> [THE TASK] Work out the count of lines in the entries below that include "inline", and write only that count.

[Version comparison data]

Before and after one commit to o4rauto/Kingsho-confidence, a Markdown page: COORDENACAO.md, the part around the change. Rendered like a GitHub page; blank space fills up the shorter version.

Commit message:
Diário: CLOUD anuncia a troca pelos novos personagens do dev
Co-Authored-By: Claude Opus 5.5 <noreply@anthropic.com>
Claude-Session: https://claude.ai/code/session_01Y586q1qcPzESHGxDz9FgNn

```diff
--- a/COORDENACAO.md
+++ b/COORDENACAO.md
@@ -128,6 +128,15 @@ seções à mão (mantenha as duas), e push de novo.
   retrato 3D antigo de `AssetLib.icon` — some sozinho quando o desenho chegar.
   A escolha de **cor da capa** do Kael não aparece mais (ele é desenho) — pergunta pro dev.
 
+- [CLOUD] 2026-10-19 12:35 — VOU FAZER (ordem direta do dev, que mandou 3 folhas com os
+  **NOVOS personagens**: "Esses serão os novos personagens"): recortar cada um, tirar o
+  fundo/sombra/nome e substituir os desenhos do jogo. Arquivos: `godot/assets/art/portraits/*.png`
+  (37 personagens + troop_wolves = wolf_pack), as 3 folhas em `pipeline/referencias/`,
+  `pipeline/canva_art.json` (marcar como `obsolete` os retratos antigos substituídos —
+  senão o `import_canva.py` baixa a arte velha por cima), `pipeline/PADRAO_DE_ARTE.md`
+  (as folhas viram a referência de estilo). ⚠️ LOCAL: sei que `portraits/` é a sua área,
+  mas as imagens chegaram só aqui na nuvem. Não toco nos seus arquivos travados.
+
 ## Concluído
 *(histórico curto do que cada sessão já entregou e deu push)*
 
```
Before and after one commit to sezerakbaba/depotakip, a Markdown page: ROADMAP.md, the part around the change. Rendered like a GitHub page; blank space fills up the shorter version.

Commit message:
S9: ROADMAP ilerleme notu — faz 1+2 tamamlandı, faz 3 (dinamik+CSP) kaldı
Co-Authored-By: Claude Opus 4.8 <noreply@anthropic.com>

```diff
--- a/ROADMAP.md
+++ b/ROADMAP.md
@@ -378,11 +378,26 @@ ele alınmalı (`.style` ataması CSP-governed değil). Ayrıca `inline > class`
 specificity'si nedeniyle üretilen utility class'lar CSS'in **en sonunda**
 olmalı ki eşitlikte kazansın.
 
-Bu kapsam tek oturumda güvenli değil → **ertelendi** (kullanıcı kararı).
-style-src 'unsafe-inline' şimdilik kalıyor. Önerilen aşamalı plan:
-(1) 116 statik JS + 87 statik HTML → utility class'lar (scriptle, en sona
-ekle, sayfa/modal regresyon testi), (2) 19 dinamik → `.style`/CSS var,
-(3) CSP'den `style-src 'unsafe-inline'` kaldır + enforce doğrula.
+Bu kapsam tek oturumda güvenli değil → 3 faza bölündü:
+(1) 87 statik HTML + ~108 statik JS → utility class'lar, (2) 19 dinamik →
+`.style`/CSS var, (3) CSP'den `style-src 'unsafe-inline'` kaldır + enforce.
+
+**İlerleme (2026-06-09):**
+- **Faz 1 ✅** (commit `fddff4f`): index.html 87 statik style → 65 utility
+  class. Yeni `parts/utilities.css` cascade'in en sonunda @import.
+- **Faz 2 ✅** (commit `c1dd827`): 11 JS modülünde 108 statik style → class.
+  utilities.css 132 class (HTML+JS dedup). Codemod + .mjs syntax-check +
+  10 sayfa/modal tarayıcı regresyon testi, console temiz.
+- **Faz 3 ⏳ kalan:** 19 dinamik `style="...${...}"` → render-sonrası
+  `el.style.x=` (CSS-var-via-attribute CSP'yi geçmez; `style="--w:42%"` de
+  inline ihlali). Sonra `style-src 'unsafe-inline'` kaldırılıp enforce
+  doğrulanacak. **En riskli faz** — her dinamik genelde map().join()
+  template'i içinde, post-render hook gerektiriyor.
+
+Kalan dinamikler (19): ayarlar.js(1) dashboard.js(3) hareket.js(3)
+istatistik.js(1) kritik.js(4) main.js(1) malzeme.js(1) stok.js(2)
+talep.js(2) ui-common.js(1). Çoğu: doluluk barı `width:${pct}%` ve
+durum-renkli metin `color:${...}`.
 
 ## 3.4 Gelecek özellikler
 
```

> [FINISHED EXERCISE] 5